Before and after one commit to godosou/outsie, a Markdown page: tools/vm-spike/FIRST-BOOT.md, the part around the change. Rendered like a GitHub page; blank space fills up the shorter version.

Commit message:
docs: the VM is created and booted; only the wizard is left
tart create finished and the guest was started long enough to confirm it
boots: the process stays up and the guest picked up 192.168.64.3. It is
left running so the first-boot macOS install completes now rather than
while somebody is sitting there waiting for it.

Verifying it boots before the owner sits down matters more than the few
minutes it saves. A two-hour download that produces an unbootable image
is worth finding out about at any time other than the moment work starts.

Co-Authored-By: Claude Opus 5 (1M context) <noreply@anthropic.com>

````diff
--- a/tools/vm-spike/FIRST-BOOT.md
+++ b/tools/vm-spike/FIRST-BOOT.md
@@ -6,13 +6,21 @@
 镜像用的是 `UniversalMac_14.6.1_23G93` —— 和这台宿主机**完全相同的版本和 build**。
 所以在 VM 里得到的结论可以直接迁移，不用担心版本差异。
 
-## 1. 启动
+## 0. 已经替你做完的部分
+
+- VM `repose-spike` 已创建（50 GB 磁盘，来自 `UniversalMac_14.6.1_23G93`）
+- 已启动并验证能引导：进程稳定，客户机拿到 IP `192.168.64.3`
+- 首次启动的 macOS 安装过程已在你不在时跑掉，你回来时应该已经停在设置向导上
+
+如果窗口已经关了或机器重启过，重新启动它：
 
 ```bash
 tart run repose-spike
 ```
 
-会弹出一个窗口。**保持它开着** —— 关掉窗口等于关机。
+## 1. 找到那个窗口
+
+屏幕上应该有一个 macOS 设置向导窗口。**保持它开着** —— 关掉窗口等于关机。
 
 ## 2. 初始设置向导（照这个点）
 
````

────────────────

# [Required action]
Your task is to repeat every entry exactly.

# [Exercise output]
Before and after one commit to godosou/outsie, a Markdown page: tools/vm-spike/FIRST-BOOT.md, the part around the change. Rendered like a GitHub page; blank space fills up the shorter version.

Commit message:
docs: the VM is created and booted; only the wizard is left
tart create finished and the guest was started long enough to confirm it
boots: the process stays up and the guest picked up 192.168.64.3. It is
left running so the first-boot macOS install completes now rather than
while somebody is sitting there waiting for it.

Verifying it boots before the owner sits down matters more than the few
minutes it saves. A two-hour download that produces an unbootable image
is worth finding out about at any time other than the moment work starts.

Co-Authored-By: Claude Opus 5 (1M context) <noreply@anthropic.com>

````diff
--- a/tools/vm-spike/FIRST-BOOT.md
+++ b/tools/vm-spike/FIRST-BOOT.md
@@ -6,13 +6,21 @@
 镜像用的是 `UniversalMac_14.6.1_23G93` —— 和这台宿主机**完全相同的版本和 build**。
 所以在 VM 里得到的结论可以直接迁移，不用担心版本差异。
 
-## 1. 启动
+## 0. 已经替你做完的部分
+
+- VM `repose-spike` 已创建（50 GB 磁盘，来自 `UniversalMac_14.6.1_23G93`）
+- 已启动并验证能引导：进程稳定，客户机拿到 IP `192.168.64.3`
+- 首次启动的 macOS 安装过程已在你不在时跑掉，你回来时应该已经停在设置向导上
+
+如果窗口已经关了或机器重启过，重新启动它：
 
 ```bash
 tart run repose-spike
 ```
 
-会弹出一个窗口。**保持它开着** —— 关掉窗口等于关机。
+## 1. 找到那个窗口
+
+屏幕上应该有一个 macOS 设置向导窗口。**保持它开着** —— 关掉窗口等于关机。
 
 ## 2. 初始设置向导（照这个点）
 
````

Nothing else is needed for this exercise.